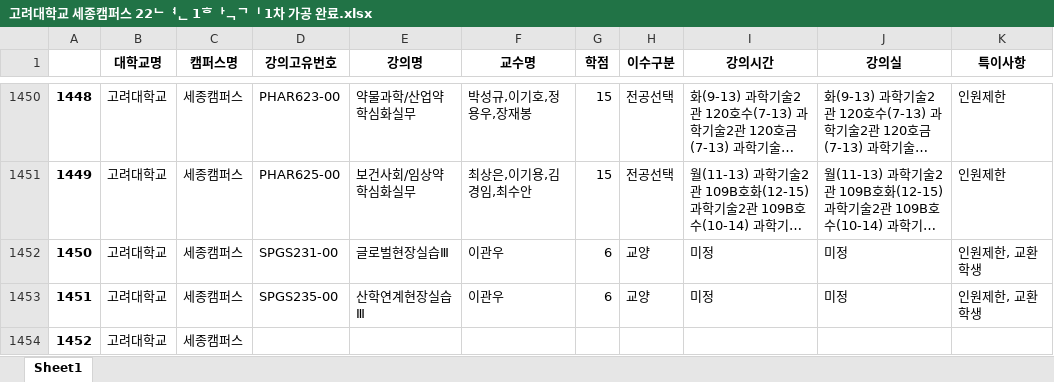
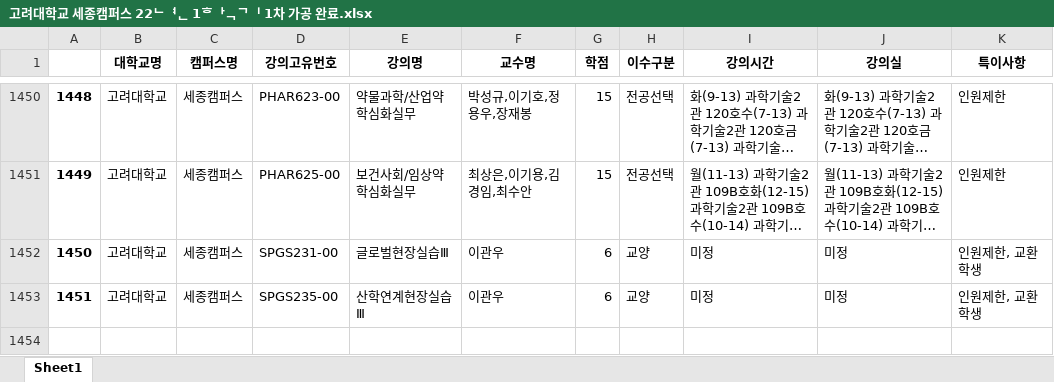
Before and after one commit to jipark96/sw-project, an Excel workbook: 1차_가공/고려대학교 세종캠퍼스 22년 1학기 1차 가공 완료.xlsx, sheet Sheet1, drawn as a sheet; only a part is shown, gaps mark what is left out; long unchanged cells end in …; values as stored, in another font and other column widths than the file's, no borders; the diff names each change by its address in the sheet, - before the commit and + after, or states it on an @@ line.

```diff
--- a/1차_가공/고려대학교 세종캠퍼스 22년 1학기 1차 가공 완료.xlsx (sheet Sheet1)
+++ b/1차_가공/고려대학교 세종캠퍼스 22년 1학기 1차 가공 완료.xlsx (sheet Sheet1)
-row 1454: 1452 | 고려대학교 | 세종캠퍼스
```
Also changed, not shown: 1차_가공/경희대학교 국제캠퍼스 22년 1학기 1차 가공 완료.xlsx, 1차_가공/고려대학교 서울캠퍼스 22년 1학기 1차 가공 완료.xlsx, 9 other files.
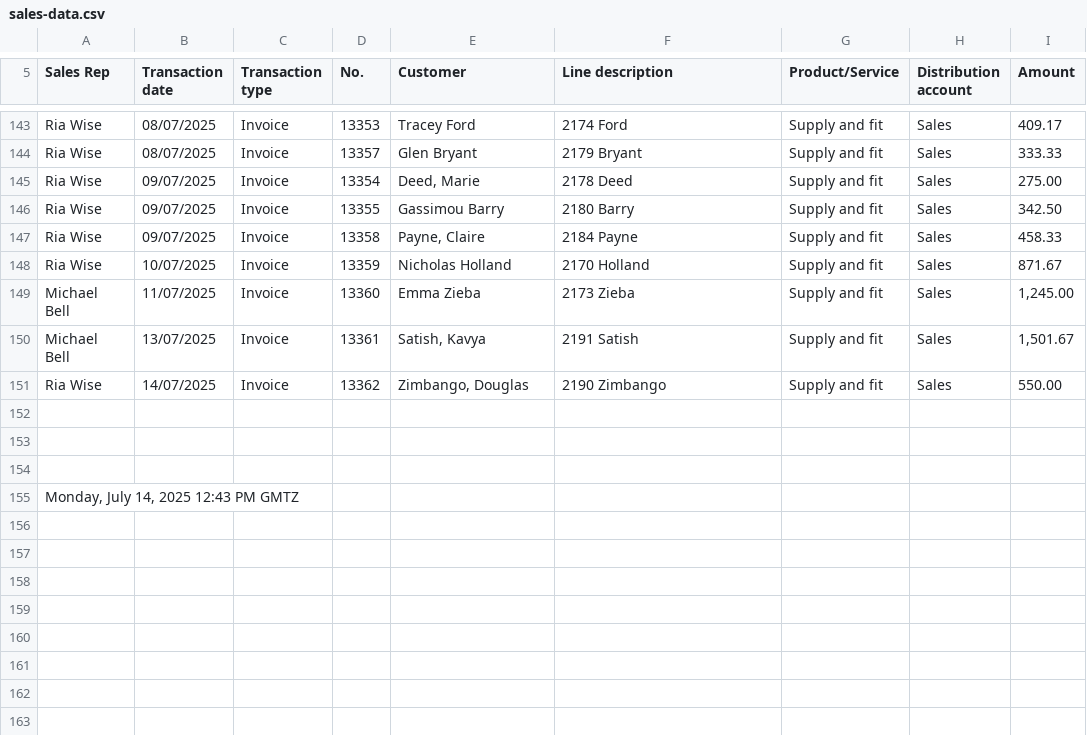
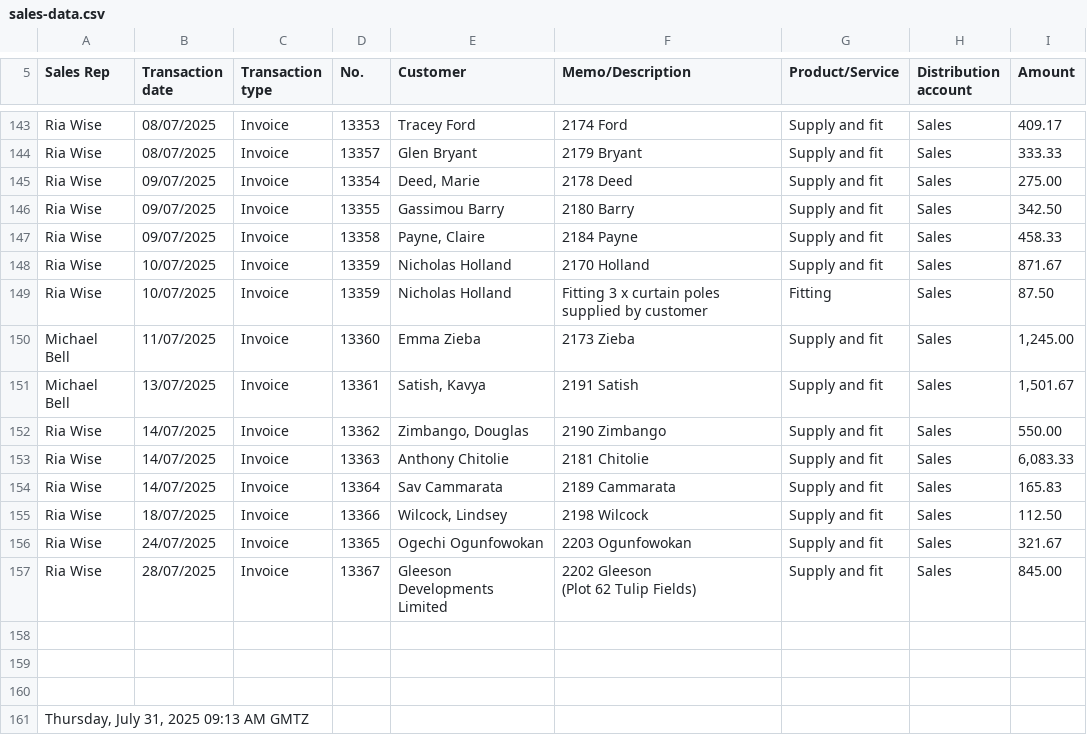
Before and after one commit to TheBlindsWarehouse/Sales_Dashboard, a CSV file: sales-data.csv, drawn as a sheet; only a part is shown, gaps mark what is left out; addresses are those after the commit; ↵ is a line break in a cell; the diff names each change by its address in the sheet, - before the commit and + after, or states it on an @@ line.

Commit message:
Update sales-data.csv

```diff
--- a/sales-data.csv
+++ b/sales-data.csv
-F5: Line description
+F5: Memo/Description
+row 149: Ria Wise | 10/07/2025 | Invoice | 13359 | Nicholas Holland | Fitting 3 x curtain poles supplied by customer | Fitting | Sales | 87.50
+row 153: Ria Wise | 14/07/2025 | Invoice | 13363 | Anthony Chitolie | 2181 Chitolie | Supply and fit | Sales | 6,083.33
+row 154: Ria Wise | 14/07/2025 | Invoice | 13364 | Sav Cammarata | 2189 Cammarata | Supply and fit | Sales | 165.83
+row 155: Ria Wise | 18/07/2025 | Invoice | 13366 | Wilcock, Lindsey | 2198 Wilcock | Supply and fit | Sales | 112.50
+row 156: Ria Wise | 24/07/2025 | Invoice | 13365 | Ogechi Ogunfowokan | 2203 Ogunfowokan | Supply and fit | Sales | 321.67
+row 157: Ria Wise | 28/07/2025 | Invoice | 13367 | Gleeson Developments Limited | 2202 Gleeson ↵ (Plot 62 Tulip Fields) | Supply and fit | Sales | 845.00
-A161 (Sales Rep): Monday, July 14, 2025 12:43 PM GMTZ
+A161 (Sales Rep): Thursday, July 31, 2025 09:13 AM GMTZ
```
━━━━
### EXERCISE:
Please print the entire listing again exactly, minus its images.

### THE ANSWER:
Before and after one commit to jipark96/sw-project, an Excel workbook: 1차_가공/고려대학교 세종캠퍼스 22년 1학기 1차 가공 완료.xlsx, sheet Sheet1, drawn as a sheet; only a part is shown, gaps mark what is left out; long unchanged cells end in …; values as stored, in another font and other column widths than the file's, no borders; the diff names each change by its address in the sheet, - before the commit and + after, or states it on an @@ line.

```diff
--- a/1차_가공/고려대학교 세종캠퍼스 22년 1학기 1차 가공 완료.xlsx (sheet Sheet1)
+++ b/1차_가공/고려대학교 세종캠퍼스 22년 1학기 1차 가공 완료.xlsx (sheet Sheet1)
-row 1454: 1452 | 고려대학교 | 세종캠퍼스
```
Also changed, not shown: 1차_가공/경희대학교 국제캠퍼스 22년 1학기 1차 가공 완료.xlsx, 1차_가공/고려대학교 서울캠퍼스 22년 1학기 1차 가공 완료.xlsx, 9 other files.
Before and after one commit to TheBlindsWarehouse/Sales_Dashboard, a CSV file: sales-data.csv, drawn as a sheet; only a part is shown, gaps mark what is left out; addresses are those after the commit; ↵ is a line break in a cell; the diff names each change by its address in the sheet, - before the commit and + after, or states it on an @@ line.

Commit message:
Update sales-data.csv

```diff
--- a/sales-data.csv
+++ b/sales-data.csv
-F5: Line description
+F5: Memo/Description
+row 149: Ria Wise | 10/07/2025 | Invoice | 13359 | Nicholas Holland | Fitting 3 x curtain poles supplied by customer | Fitting | Sales | 87.50
+row 153: Ria Wise | 14/07/2025 | Invoice | 13363 | Anthony Chitolie | 2181 Chitolie | Supply and fit | Sales | 6,083.33
+row 154: Ria Wise | 14/07/2025 | Invoice | 13364 | Sav Cammarata | 2189 Cammarata | Supply and fit | Sales | 165.83
+row 155: Ria Wise | 18/07/2025 | Invoice | 13366 | Wilcock, Lindsey | 2198 Wilcock | Supply and fit | Sales | 112.50
+row 156: Ria Wise | 24/07/2025 | Invoice | 13365 | Ogechi Ogunfowokan | 2203 Ogunfowokan | Supply and fit | Sales | 321.67
+row 157: Ria Wise | 28/07/2025 | Invoice | 13367 | Gleeson Developments Limited | 2202 Gleeson ↵ (Plot 62 Tulip Fields) | Supply and fit | Sales | 845.00
-A161 (Sales Rep): Monday, July 14, 2025 12:43 PM GMTZ
+A161 (Sales Rep): Thursday, July 31, 2025 09:13 AM GMTZ
```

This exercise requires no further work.